Count up every line of the data in which "htmlFor" occurs. The reply is one number and nothing more.

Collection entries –
_ _ _
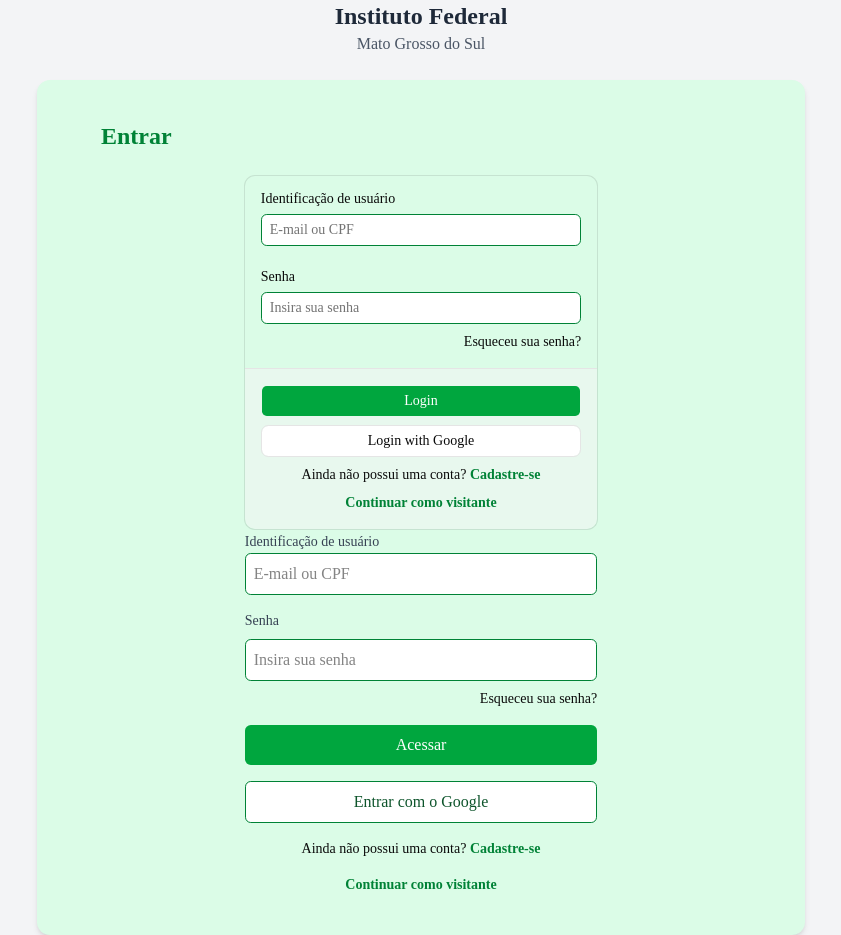
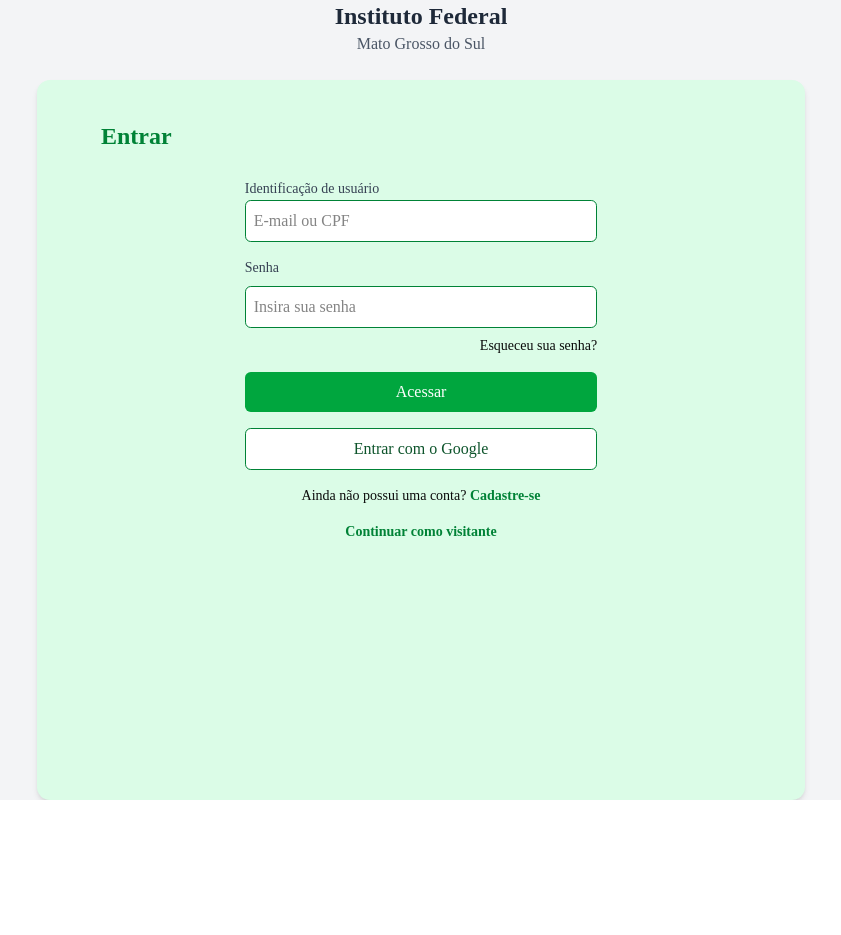
Before and after one commit to RebecaZaia/Trabalho-PTAC-e-PTAS, a Next.js app in the folder frontend/: page /login in a window 1280 px wide. Shown: the whole page, without its empty margins (219-1060 px from the left). After the commit the page ends 800 px from the top, so only its background shows below. Built offline with nearby package versions, Linux system fonts and the light colour scheme.

Commit message:
modified:   frontend/src/app/cadastrar/page.js 	modified:   frontend/src/app/login/page.js 	modified:   frontend/src/components/layout/header.jsx 	modified:   frontend/src/components/ui/login.jsx

```diff
--- a/frontend/src/app/cadastrar/page.js
+++ b/frontend/src/app/cadastrar/page.js
@@ -1,28 +1,9 @@
-/*import Link from "next/link";
+import Link from "next/link";
 
 export default function PaginaCadastrar(){
-    return(
-        <div className="flex flex-col flex-1 items-center justify-center bg-zinc-50 font-sans dark:bg-black">
-            <main className="flex flex-1 w-full max-w-3xl flex-col items-center justify-between py-32 px-16 bg-white dark:bg-black sm:items-start">
-                <h1 className="max-w-xs text-3xl font-semibold leading-10 tracking-tight text-black dark:text-zinc-50">
-                    Cadastrar
-                </h1>
-                <button className="px-4 py-2 bg-blue-500 text-white rounded hover:bg-blue-700">
-                    <a href="/login">Voltar para o Login</a>
-                </button>
-                <button className="px-4 py-2 bg-green-500 text-white rounded hover:bg-green-700">
-                    <Link href="/">Voltar para Home</Link>
-                </button>
-            </main>
-        </div>
-    )
-}*/
-
-export default function CadastroPage() {
-  return (
+  return(
     <div className="min-h-screen flex flex-col items-center justify-center bg-gray-100">
 
-      {/* Logo */}
       <div className="mb-6 text-center">
         <h1 className="text-2xl font-bold text-gray-800">
           Instituto Federal
@@ -30,19 +11,39 @@
         <p className="text-gray-600">Mato Grosso do Sul</p>
       </div>
 
-      {/* Card */}
-      <div className="bg-green-100 p-8 rounded-2xl shadow-md w-[350px]">
-        <h2 className="text-2xl font-bold text-green-700 mb-6">
+      <main className="flex flex-1 w-full max-w-3xl flex-col items-center py-10 px-16 bg-green-100 dark:bg-black p-8 rounded-2xl shadow-md w-[350px]">
+        <h2 className="text-2xl font-bold text-green-700 mb-6 w-full sm:items-start">
           Cadastrar
         </h2>
 
         <form className="flex flex-col gap-4">
+          <div>
+        <label className="text-sm text-gray-700">
+          Identificação de usuário
+        </label>
+        <input
+          type="text"
+          placeholder="E-mail ou CPF"
+          className="w-full p-2 rounded-md border bg-white border-green-700"
+        />
+      </div>
 
-          <input placeholder="Nome completo" className="p-2 rounded-md border" />
-          <input placeholder="CPF" className="p-2 rounded-md border" />
-          <input placeholder="E-mail" className="p-2 rounded-md border" />
-          <input type="password" placeholder="Senha" className="p-2 rounded-md border" />
-          <input type="password" placeholder="Confirme sua senha" className="p-2 rounded-md border" />
+      <div className="grid gap-2">
+        <label className="text-sm text-gray-700">Senha</label>
+        <input
+          type="password"
+          placeholder="Insira sua senha"
+          className="w-full p-2 rounded-md border bg-white border-green-700"
+        />
+        <a href="#" className="ml-auto inline-block text-sm underline-offset-4 hover:underline">
+          Esqueceu sua senha?
+        </a>
+      </div>
+          <input placeholder="Nome completo" className="p-2 rounded-md border bg-white" />
+          <input placeholder="CPF" className="p-2 rounded-md border bg-white" />
+          <input placeholder="E-mail" className="p-2 rounded-md border bg-white" />
+          <input type="password" placeholder="Senha" className="p-2 rounded-md border bg-white" />
+          <input type="password" placeholder="Confirme sua senha" className="p-2 rounded-md border bg-white" />
 
           <button className="bg-green-600 text-white py-2 rounded-md hover:bg-green-700">
             Acessar
@@ -56,11 +57,13 @@
           </p>
 
           <p className="text-sm text-center text-green-700">
-            Entrar como visitante
+            <Link href="/" className="text-green-700 font-semibold">
+              Entrar como visitante
+            </Link>
           </p>
 
         </form>
-      </div>
+      </main>
     </div>
-  );
+  )
 }
--- a/frontend/src/app/login/page.js
+++ b/frontend/src/app/login/page.js
@@ -1,5 +1,5 @@
 import { LoginForm } from "@/components/ui/login";
-import Link from "next/link";
+
 export default function PaginaLogin(){
     return(
         <div className="min-h-screen flex flex-col items-center justify-center bg-gray-100">
--- a/frontend/src/components/layout/header.jsx
+++ b/frontend/src/components/layout/header.jsx
@@ -10,7 +10,7 @@
         IFMS
       </div>
 
-      <div className="w-1/3">
+      <div className="w-1/3 bg-amber-50 rounded-md">
         <Input placeholder="Faça sua pesquisa aqui" />
       </div>
 
@@ -22,7 +22,9 @@
         <Bell />
 
         <Button className="bg-green-700 hover:bg-green-800">
-          Entrar
+          <a href="/login">
+            Entrar
+          </a>
         </Button>
       </div>
     </header>
--- a/frontend/src/components/ui/login.jsx
+++ b/frontend/src/components/ui/login.jsx
@@ -1,66 +1,7 @@
-import { Button } from "@/components/ui/button"
-import { Card, CardContent, CardFooter} from "@/components/ui/card"
-import { Input } from "@/components/ui/input"
-import { Label } from "@/components/ui/label"
 import Link from "next/link"
 
 export function LoginForm() {
   return (
-    <div>
-    <Card className="w-full max-w-sm bg-bl">
-      <CardContent>
-        <form>
-          <div className="flex flex-col gap-6">
-            <div className="grid gap-2">
-              <Label htmlFor="email">Identificação de usuário</Label>
-              <Input
-                id="email"
-                type="text"
-                placeholder="E-mail ou CPF"
-                className="w-full p-2 rounded-md border bg-white border-green-700"
-                required
-              />
-            </div>
-            <div className="grid gap-2">
-              <div className="flex items-center">
-                <Label htmlFor="password">Senha</Label>
-              </div>
-              <Input
-                id="password"
-                type="password"
-                placeholder="Insira sua senha"
-                className="w-full p-2 rounded-md border bg-white border-green-700"
-                required
-              />
-              <a href="#" className="ml-auto inline-block text-sm underline-offset-4 hover:underline">
-                  Esqueceu sua senha?
-              </a>
-            </div>
-          </div>
-        </form>
-      </CardContent>
-      <CardFooter className="flex-col gap-2">
-        <Button type="submit" className=" w-full bg-green-600 text-white py-2 rounded-md hover:bg-green-700">
-          Login
-        </Button>
-        <Button variant="outline" className="w-full">
-          Login with Google
-        </Button>
-        <p className="text-sm text-center">
-          Ainda não possui uma conta?{" "}
-          <a href="/cadastrar" className="text-green-700 font-semibold">
-            Cadastre-se
-          </a>
-        </p>
-
-        <p className="text-sm text-center text-green-700">
-          <Link href="/" className="text-green-700 font-semibold">
-            Continuar como visitante
-          </Link>
-        </p>
-      </CardFooter>
-    </Card>
-
     <form className="flex flex-col gap-4">
 
       <div>
@@ -110,6 +51,5 @@
         </Link>
       </p>
     </form>
-    </div>
   )
 }
```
_ _ _
Solution to this task –
2